Summary:From 1 January 2007 to 20 April 2016, Zika virus transmission was documented in a total of 66 countries and territories.
- 42 countries are experiencing a first outbreak of Zika virus since 2015, with no previous evidence of circulation, and with ongoing transmission by mosquitos.
- 17 countries have reported evidence of Zika virus transmission prior to 2015, with or without ongoing transmission or have reported an outbreak since 2015 that is now over.
In the week to 20 April, no additional countries have reported mosquito-borne Zika virus transmission. Peru and Portugal are the latest countries to report person-to-person transmission.
- Eight countries have now reported evidence of person-to-person transmission of Zika virus, other than mosquito-borne transmission (Argentina, Chile, France, Italy, New Zealand, Peru, Portugal and the United States of America).
Microcephaly and other fetal malformations potentially associated with Zika virus infection or suggestive of congenital infection have been reported in six countries (Brazil, Cabo Verde, Colombia, French Polynesia, Martinique and Panama). Two cases, each linked to a stay in Brazil, were detected in Slovenia and the United States of America. A further case, linked to a brief stay in Mexico, Guatemala and Belize, was detected in a pregnant woman in the United States of America.
In the context of Zika virus circulation, 13 countries and territories worldwide have reported an increased incidence of Guillain-Barré syndrome (GBS) and/or laboratory confirmation of a Zika virus infection among GBS cases.

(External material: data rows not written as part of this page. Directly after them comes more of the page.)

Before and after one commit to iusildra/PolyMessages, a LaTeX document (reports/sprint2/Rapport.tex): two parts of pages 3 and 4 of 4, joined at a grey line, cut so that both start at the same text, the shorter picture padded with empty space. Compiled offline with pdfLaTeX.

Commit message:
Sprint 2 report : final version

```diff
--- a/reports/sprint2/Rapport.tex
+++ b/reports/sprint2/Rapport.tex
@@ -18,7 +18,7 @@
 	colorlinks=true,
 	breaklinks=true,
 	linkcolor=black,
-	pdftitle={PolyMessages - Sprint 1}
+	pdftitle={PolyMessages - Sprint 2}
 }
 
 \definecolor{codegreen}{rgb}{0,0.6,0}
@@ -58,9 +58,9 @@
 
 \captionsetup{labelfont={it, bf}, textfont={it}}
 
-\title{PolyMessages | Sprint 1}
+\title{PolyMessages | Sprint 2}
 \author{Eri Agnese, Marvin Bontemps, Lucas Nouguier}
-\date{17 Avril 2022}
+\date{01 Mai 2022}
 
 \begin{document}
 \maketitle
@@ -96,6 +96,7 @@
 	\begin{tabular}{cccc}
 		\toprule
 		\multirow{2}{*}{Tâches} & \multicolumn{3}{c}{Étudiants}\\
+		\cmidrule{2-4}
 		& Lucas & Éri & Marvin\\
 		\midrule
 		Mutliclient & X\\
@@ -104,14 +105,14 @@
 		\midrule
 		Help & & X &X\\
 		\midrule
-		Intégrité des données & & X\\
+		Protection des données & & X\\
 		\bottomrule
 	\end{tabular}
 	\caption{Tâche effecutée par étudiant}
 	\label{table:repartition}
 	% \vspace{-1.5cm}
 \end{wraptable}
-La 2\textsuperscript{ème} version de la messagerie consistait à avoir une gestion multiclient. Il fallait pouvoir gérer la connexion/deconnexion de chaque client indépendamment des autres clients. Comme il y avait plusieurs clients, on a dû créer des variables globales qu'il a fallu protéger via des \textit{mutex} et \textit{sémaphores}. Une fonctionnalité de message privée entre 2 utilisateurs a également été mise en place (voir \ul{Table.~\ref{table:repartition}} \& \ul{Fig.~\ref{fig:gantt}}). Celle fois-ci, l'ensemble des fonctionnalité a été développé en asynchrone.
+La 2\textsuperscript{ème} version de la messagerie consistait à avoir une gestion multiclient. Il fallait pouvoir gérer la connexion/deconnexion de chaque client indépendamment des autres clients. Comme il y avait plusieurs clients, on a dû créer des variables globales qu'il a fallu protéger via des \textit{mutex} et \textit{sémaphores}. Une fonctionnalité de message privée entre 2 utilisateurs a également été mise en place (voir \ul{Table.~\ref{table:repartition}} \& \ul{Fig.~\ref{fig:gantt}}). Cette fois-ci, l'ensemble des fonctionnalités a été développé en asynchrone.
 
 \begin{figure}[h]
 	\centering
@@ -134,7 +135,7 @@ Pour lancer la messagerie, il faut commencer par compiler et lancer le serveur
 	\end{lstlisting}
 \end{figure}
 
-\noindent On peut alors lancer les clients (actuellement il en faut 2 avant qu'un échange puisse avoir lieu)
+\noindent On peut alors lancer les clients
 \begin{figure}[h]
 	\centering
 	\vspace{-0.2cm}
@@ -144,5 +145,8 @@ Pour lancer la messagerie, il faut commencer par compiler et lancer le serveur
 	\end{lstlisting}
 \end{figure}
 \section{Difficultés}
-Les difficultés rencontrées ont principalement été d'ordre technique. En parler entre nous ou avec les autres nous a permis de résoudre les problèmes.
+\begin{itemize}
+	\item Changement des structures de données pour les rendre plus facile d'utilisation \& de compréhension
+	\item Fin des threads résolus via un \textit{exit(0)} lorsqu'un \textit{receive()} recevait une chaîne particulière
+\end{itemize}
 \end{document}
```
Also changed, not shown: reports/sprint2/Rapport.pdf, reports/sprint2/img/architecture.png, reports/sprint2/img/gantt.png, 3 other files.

Based on a growing body of research, there is scientific consensus that Zika virus is a cause of microcephaly and GBS.